## What is needed
Each record must be returned exactly, apart from the pictures, which stay out.

(Revision comparison data)
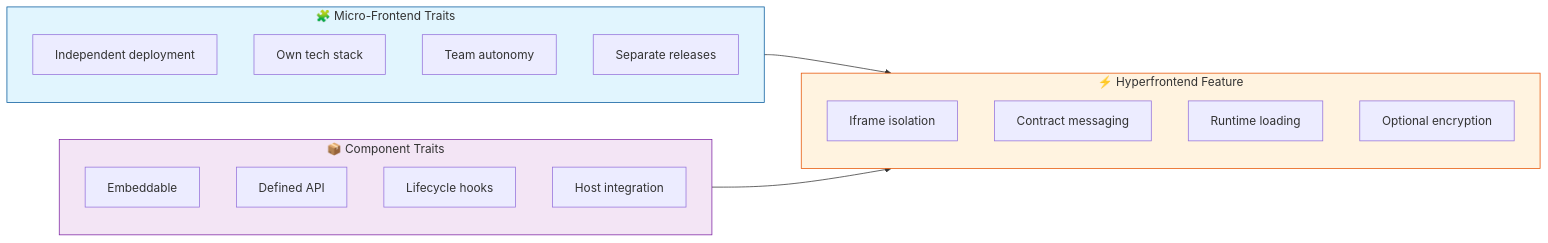
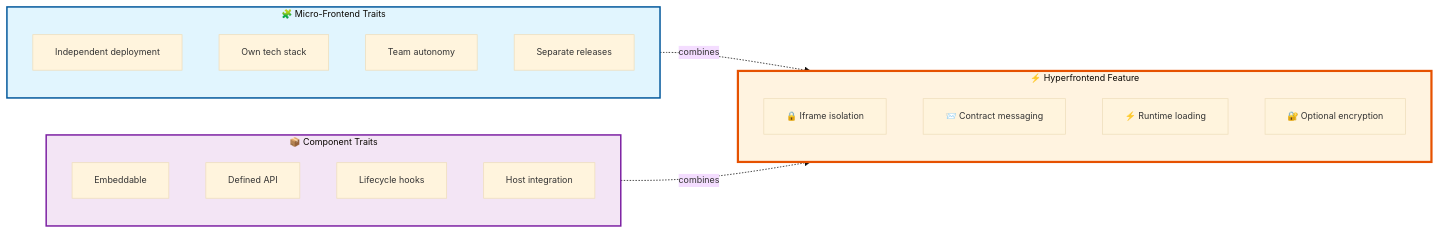
Before and after one commit to AndrewRedican/hyperfrontend: the diagram in README.md, drawn with Mermaid. The commit also changed 2 other files, not shown here.

Commit message:
docs(@hyperfrontend/workspace): use mermaid diagram for readme.md

````diff
--- a/README.md
+++ b/README.md
@@ -48,33 +48,39 @@
 ```mermaid
+---
+config:
+  theme: base
+  themeVariables:
+    fontSize: 12px
+---
 flowchart LR
     subgraph MF["🧩 Micro-Frontend Traits"]
         direction TB
         M1["Independent deployment"]
         M2["Own tech stack"]
         M3["Team autonomy"]
         M4["Separate releases"]
-    end
-
-    subgraph HF["⚡ Hyperfrontend Feature"]
-        direction TB
-        H1["Iframe isolation"]
-        H2["Contract messaging"]
-        H3["Runtime loading"]
-        H4["Optional encryption"]
     end
 
     subgraph CP["📦 Component Traits"]
         direction TB
         C1["Embeddable"]
         C2["Defined API"]
         C3["Lifecycle hooks"]
         C4["Host integration"]
     end
 
-    MF --> HF
-    CP --> HF
+    subgraph HF["⚡ Hyperfrontend Feature"]
+        direction TB
+        H1["🔒 Iframe isolation"]
+        H2["📨 Contract messaging"]
+        H3["⚡ Runtime loading"]
+        H4["🔐 Optional encryption"]
+    end
 
-    style MF fill:#e1f5fe,stroke:#01579b
-    style HF fill:#fff3e0,stroke:#e65100
-    style CP fill:#f3e5f5,stroke:#7b1fa2
+    MF -.->|combines| HF
+    CP -.->|combines| HF
+
+    style MF fill:#e1f5fe,stroke:#01579b,stroke-width:2px
+    style CP fill:#f3e5f5,stroke:#7b1fa2,stroke-width:2px
+    style HF fill:#fff3e0,stroke:#e65100,stroke-width:3px
 ```
````
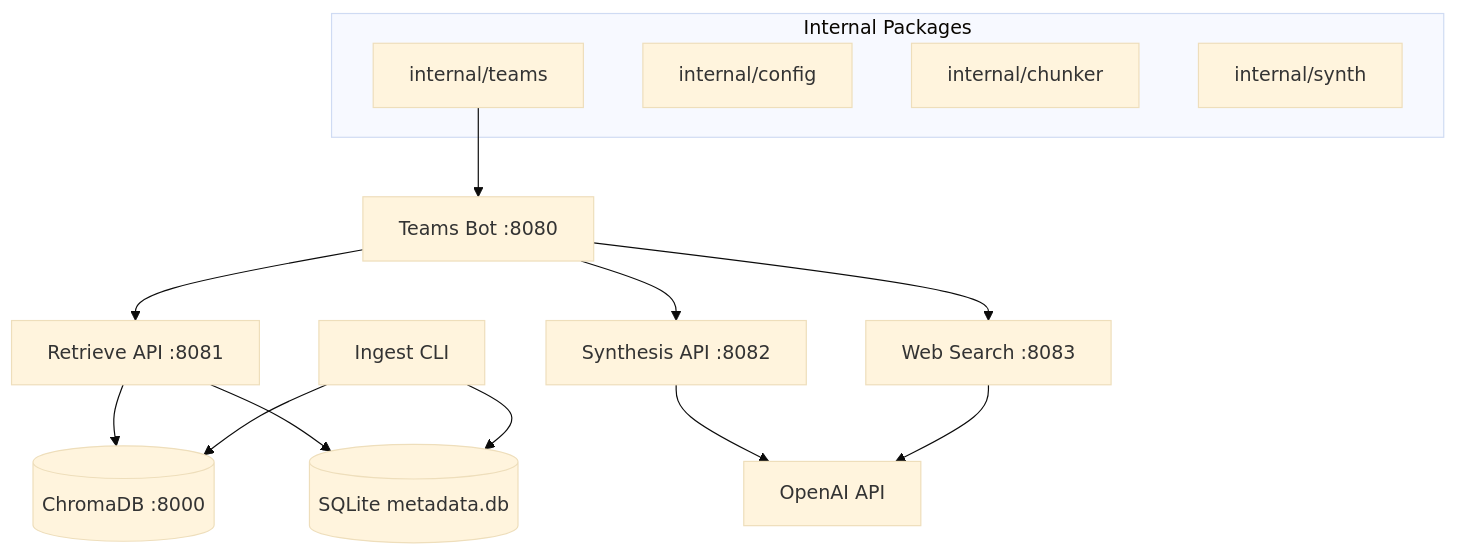
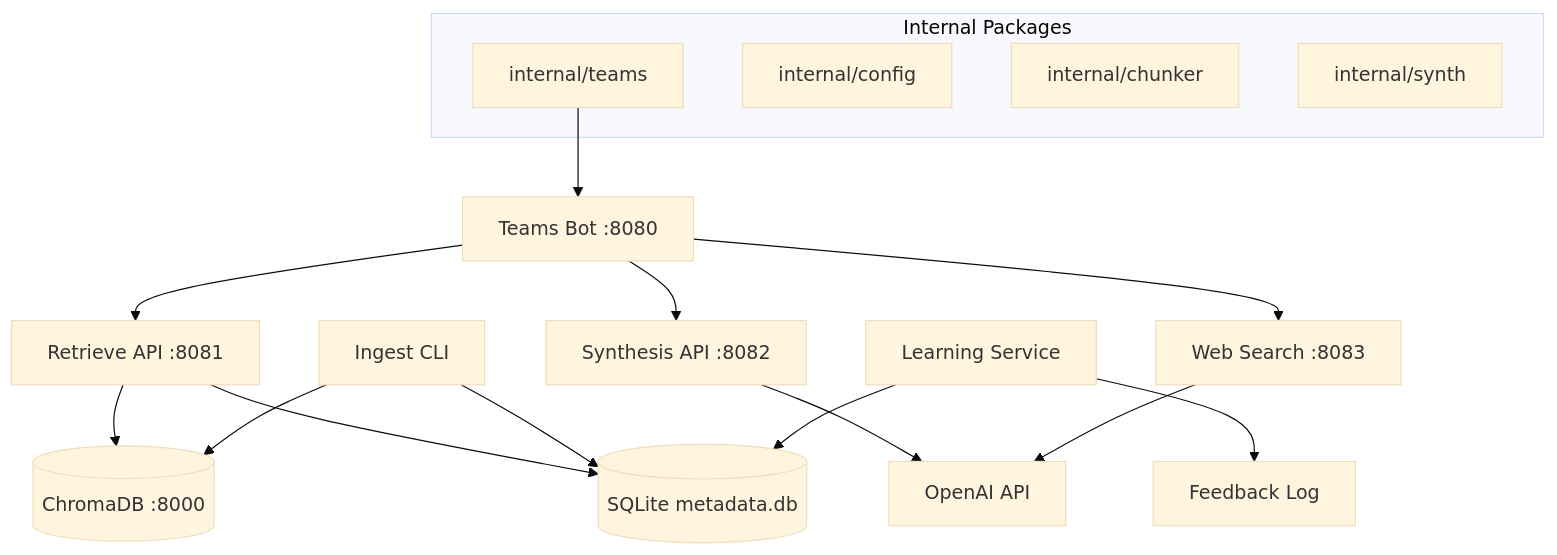
Before and after one commit to davidahmann/ai-sa-assistant: the diagram in README.md, drawn with Mermaid (base theme). The commit also changed other lines of this file and 5 other files, not shown here.

First line of the commit message:
feat: polish codebase, fix tests, and add learning service

````diff
--- a/README.md
+++ b/README.md
@@ -208,23 +25,26 @@
 ```mermaid
 graph TD
     Teams[Microsoft Teams] --> TeamsBot[Teams Bot :8080]
     TeamsBot --> Retrieve[Retrieve API :8081]
     TeamsBot --> WebSearch[Web Search :8083]
     TeamsBot --> Synthesize[Synthesis API :8082]
 
     Retrieve --> ChromaDB[(ChromaDB :8000)]
     Retrieve --> SQLite[(SQLite metadata.db)]
 
     Synthesize --> OpenAI[OpenAI API]
     WebSearch --> OpenAI
 
     Ingest[Ingest CLI] --> ChromaDB
     Ingest --> SQLite
+    
+    Learning[Learning Service] --> FeedbackLog[Feedback Log]
+    Learning --> SQLite
 
     subgraph "Internal Packages"
         Config[internal/config]
         Chunker[internal/chunker]
         Teams[internal/teams]
         Synth[internal/synth]
     end
 ```
````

## Solution for this task
Before and after one commit to AndrewRedican/hyperfrontend: the diagram in README.md, drawn with Mermaid. The commit also changed 2 other files, not shown here.

Commit message:
docs(@hyperfrontend/workspace): use mermaid diagram for readme.md

````diff
--- a/README.md
+++ b/README.md
@@ -48,33 +48,39 @@
 ```mermaid
+---
+config:
+  theme: base
+  themeVariables:
+    fontSize: 12px
+---
 flowchart LR
     subgraph MF["🧩 Micro-Frontend Traits"]
         direction TB
         M1["Independent deployment"]
         M2["Own tech stack"]
         M3["Team autonomy"]
         M4["Separate releases"]
-    end
-
-    subgraph HF["⚡ Hyperfrontend Feature"]
-        direction TB
-        H1["Iframe isolation"]
-        H2["Contract messaging"]
-        H3["Runtime loading"]
-        H4["Optional encryption"]
     end
 
     subgraph CP["📦 Component Traits"]
         direction TB
         C1["Embeddable"]
         C2["Defined API"]
         C3["Lifecycle hooks"]
         C4["Host integration"]
     end
 
-    MF --> HF
-    CP --> HF
+    subgraph HF["⚡ Hyperfrontend Feature"]
+        direction TB
+        H1["🔒 Iframe isolation"]
+        H2["📨 Contract messaging"]
+        H3["⚡ Runtime loading"]
+        H4["🔐 Optional encryption"]
+    end
 
-    style MF fill:#e1f5fe,stroke:#01579b
-    style HF fill:#fff3e0,stroke:#e65100
-    style CP fill:#f3e5f5,stroke:#7b1fa2
+    MF -.->|combines| HF
+    CP -.->|combines| HF
+
+    style MF fill:#e1f5fe,stroke:#01579b,stroke-width:2px
+    style CP fill:#f3e5f5,stroke:#7b1fa2,stroke-width:2px
+    style HF fill:#fff3e0,stroke:#e65100,stroke-width:3px
 ```
````
Before and after one commit to davidahmann/ai-sa-assistant: the diagram in README.md, drawn with Mermaid (base theme). The commit also changed other lines of this file and 5 other files, not shown here.

First line of the commit message:
feat: polish codebase, fix tests, and add learning service

````diff
--- a/README.md
+++ b/README.md
@@ -208,23 +25,26 @@
 ```mermaid
 graph TD
     Teams[Microsoft Teams] --> TeamsBot[Teams Bot :8080]
     TeamsBot --> Retrieve[Retrieve API :8081]
     TeamsBot --> WebSearch[Web Search :8083]
     TeamsBot --> Synthesize[Synthesis API :8082]
 
     Retrieve --> ChromaDB[(ChromaDB :8000)]
     Retrieve --> SQLite[(SQLite metadata.db)]
 
     Synthesize --> OpenAI[OpenAI API]
     WebSearch --> OpenAI
 
     Ingest[Ingest CLI] --> ChromaDB
     Ingest --> SQLite
+    
+    Learning[Learning Service] --> FeedbackLog[Feedback Log]
+    Learning --> SQLite
 
     subgraph "Internal Packages"
         Config[internal/config]
         Chunker[internal/chunker]
         Teams[internal/teams]
         Synth[internal/synth]
     end
 ```
````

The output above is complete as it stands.